This all came full circle for us when a letter came home from school last week congratulating Jake for being named one of the Students of the Marking Period in his new school. We would have been super proud of him for this no matter what, but he was being recognized for having extraordinary student character, being a positive role model and displaying great work ethic. For any kid that’s great but for a kid with ADHD – it’s incredible!
As I said, I am crazy proud of our son so I started to recently wonder why I haven’t written about this before? I have shared some pretty intimate details in this blog, including my hair loss, side effects from chemo (namely “stomach issues”) and even some of the dark, dark thoughts that plague me on a regular basis. I have been an open book and I don’t regret it at all. So why not this? Was I embarrassed?

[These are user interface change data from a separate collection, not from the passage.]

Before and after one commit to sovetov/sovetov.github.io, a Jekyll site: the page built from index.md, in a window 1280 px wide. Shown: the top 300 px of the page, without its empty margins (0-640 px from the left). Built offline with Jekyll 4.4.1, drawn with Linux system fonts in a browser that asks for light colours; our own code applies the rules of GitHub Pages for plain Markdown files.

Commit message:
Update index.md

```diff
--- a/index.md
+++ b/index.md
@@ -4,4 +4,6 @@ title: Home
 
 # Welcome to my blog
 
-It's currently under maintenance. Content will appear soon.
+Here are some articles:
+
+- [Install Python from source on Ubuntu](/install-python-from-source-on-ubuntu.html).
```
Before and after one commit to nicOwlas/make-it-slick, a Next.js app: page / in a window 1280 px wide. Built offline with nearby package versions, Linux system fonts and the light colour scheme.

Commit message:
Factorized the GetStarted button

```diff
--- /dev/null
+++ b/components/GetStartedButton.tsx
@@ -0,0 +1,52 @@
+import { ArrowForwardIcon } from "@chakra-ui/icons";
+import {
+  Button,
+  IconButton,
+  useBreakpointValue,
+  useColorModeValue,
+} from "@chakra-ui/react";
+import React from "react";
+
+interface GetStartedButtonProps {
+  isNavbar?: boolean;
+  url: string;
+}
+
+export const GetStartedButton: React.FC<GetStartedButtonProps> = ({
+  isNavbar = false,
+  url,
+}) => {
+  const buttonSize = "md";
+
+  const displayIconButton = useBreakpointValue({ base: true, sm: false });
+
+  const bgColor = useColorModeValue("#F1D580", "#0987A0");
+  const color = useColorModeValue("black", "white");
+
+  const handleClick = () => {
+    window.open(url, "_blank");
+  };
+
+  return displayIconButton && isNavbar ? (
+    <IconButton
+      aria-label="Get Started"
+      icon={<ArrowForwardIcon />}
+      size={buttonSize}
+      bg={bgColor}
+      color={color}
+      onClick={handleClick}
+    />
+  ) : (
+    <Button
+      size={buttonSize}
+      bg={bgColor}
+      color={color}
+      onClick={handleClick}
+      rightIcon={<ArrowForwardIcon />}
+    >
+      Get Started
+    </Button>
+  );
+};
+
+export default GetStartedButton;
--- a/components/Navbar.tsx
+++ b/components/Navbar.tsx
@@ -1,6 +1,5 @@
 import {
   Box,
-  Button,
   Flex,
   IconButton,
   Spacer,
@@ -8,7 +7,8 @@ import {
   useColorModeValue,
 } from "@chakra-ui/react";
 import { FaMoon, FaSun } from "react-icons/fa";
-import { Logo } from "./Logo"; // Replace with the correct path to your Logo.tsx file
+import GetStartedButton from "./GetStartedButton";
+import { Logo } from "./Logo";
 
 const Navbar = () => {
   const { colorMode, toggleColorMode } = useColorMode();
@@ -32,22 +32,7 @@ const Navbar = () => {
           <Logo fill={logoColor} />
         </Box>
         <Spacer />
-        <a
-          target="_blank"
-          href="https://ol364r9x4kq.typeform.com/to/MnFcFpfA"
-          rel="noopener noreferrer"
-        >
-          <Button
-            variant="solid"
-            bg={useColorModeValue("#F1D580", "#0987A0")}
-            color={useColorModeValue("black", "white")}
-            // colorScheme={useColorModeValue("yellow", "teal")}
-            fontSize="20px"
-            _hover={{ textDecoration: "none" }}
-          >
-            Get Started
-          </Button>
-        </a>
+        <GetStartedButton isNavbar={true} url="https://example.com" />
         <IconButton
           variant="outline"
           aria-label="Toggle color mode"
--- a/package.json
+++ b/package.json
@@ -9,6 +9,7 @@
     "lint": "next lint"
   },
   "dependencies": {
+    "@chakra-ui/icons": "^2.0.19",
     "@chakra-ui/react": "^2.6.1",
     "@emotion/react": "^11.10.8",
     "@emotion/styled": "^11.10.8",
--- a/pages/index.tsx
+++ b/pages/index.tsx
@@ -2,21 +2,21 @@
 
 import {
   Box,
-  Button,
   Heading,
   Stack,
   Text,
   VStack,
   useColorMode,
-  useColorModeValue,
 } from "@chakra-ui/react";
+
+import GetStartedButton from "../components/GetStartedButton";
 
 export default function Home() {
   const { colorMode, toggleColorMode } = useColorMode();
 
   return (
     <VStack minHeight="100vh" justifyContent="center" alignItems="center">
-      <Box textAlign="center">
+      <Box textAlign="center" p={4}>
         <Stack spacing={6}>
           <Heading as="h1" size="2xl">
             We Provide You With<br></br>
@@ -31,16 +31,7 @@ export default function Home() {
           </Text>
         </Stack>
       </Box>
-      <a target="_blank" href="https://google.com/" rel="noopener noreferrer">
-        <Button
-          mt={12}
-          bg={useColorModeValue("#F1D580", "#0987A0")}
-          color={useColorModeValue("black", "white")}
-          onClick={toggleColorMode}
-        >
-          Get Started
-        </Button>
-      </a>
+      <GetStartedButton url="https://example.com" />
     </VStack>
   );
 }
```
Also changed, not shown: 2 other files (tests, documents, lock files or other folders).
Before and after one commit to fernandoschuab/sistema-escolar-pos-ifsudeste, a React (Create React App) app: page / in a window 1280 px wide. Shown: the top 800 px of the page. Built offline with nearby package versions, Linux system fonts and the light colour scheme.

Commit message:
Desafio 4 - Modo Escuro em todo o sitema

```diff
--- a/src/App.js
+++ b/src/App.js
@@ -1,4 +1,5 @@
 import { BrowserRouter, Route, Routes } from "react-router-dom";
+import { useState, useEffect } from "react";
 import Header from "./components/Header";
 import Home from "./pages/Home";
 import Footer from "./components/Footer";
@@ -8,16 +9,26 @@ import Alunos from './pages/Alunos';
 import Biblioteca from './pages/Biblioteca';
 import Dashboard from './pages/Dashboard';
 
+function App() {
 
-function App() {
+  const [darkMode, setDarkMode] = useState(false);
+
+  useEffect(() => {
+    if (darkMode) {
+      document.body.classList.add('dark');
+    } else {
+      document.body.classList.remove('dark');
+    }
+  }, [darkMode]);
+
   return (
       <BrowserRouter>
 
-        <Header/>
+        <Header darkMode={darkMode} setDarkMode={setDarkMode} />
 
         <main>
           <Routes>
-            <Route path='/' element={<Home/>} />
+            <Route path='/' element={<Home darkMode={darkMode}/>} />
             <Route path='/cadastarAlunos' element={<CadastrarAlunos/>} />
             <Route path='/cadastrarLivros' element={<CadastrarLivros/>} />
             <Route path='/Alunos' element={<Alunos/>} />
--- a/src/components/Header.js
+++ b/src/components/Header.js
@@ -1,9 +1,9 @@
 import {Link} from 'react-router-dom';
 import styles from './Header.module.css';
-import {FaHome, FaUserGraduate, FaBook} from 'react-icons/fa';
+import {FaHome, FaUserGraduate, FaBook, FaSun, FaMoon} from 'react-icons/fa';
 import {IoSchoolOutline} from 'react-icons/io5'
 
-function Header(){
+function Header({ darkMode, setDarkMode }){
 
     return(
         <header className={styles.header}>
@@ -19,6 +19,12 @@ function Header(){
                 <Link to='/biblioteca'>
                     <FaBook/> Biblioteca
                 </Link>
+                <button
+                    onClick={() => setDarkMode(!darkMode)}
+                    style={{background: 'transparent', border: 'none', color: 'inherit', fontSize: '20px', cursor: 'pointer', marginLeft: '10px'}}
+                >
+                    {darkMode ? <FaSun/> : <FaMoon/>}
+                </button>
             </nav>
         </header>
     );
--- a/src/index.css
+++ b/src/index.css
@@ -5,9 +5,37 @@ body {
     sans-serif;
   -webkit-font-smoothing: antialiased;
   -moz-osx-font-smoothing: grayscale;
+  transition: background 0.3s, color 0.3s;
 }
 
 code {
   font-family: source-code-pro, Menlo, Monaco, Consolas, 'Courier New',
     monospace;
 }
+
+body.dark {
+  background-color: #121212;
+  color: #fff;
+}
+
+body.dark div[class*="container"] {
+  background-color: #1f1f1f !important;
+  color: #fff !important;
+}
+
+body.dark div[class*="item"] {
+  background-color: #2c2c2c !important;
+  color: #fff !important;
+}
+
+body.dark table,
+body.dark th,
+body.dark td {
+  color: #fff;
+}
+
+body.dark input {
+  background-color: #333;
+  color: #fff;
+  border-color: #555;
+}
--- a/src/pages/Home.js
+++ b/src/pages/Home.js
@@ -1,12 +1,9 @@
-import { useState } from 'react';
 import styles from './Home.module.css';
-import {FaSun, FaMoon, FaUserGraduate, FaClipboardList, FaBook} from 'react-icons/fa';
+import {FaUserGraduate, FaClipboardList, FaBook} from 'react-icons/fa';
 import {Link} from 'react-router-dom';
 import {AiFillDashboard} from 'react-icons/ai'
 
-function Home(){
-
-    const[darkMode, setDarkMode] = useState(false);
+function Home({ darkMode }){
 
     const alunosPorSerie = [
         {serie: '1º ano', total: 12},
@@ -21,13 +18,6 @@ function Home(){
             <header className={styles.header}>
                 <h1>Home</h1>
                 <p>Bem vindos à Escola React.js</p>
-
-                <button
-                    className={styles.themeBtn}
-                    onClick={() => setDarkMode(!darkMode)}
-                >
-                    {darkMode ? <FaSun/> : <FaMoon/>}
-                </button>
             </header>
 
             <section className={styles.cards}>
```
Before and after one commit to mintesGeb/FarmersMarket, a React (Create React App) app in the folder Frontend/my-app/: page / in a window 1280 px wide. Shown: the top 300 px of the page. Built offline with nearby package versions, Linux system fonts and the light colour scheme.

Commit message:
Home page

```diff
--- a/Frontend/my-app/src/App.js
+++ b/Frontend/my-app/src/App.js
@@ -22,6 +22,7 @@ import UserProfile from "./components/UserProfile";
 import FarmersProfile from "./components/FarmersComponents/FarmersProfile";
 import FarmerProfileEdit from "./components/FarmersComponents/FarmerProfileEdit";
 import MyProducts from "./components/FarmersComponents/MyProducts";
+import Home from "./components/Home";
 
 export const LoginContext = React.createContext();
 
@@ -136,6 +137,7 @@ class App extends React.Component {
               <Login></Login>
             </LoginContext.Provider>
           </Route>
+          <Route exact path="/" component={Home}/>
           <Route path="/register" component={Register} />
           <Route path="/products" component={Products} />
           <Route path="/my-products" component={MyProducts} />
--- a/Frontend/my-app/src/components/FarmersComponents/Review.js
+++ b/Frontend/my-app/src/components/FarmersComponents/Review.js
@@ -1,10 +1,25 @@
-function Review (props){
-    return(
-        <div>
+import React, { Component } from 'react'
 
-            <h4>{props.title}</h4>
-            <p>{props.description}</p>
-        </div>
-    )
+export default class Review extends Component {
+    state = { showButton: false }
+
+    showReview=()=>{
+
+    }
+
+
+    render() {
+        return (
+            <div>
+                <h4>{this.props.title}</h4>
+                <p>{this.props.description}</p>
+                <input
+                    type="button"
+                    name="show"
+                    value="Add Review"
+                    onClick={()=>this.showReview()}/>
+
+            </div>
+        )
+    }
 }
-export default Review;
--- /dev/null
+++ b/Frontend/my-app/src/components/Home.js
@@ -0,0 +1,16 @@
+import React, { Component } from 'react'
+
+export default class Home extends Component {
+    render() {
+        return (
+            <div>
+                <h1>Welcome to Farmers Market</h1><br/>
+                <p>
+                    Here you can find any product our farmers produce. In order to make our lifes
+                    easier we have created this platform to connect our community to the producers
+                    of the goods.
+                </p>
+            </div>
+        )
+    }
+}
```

I have asked myself this question many times and I know that the answer is NO. I love my son – no matter WHAT – and I am so deeply proud of him.
That said, despite an increase in ADHD diagnoses in recent years and some pretty famous people having it (such as Justin Timberlake, Will Smith, Terry Bradshaw, Michael Phelps and Simone Biles), there is still (sadly) a stigma associated with this condition. I didn’t want Jake to be labeled in any way. But he can’t control his ADHD diagnosis any more than I can control my cancer diagnosis. And if someone judges Jake for having ADHD, that’s on them and not him.
I think I might also have hesitated because this really isn’t my story to tell – it’s Jake’s. But I decided that, similar to sharing my journey with cancer, perhaps opening up about our situation and ultimate decision might help others. I realize that our choice is individual to us – please know that I’m not writing to convince people to put their child on medicine. That is a very personal decision for each family and one I know is never taken lightly, no matter what side of this argument you land on.
ADHD doesn’t have to define Jake, anymore than my cancer diagnosis should define me. But while it doesn’t have to define us, it definitely is shaping who we are. I hate that he and I have something like this in common. No, I don’t have ADHD but my body has also “betrayed” me. We both have something that we will be dealing with for the rest of our lives. And I’m so proud of the way that Jake has faced this head on and persevered. Life is messy and parenting isn’t easy – whether it’s cancer, ADHD or the multitude of other challenges we each face as parents every day. The good news is that it’s worth it.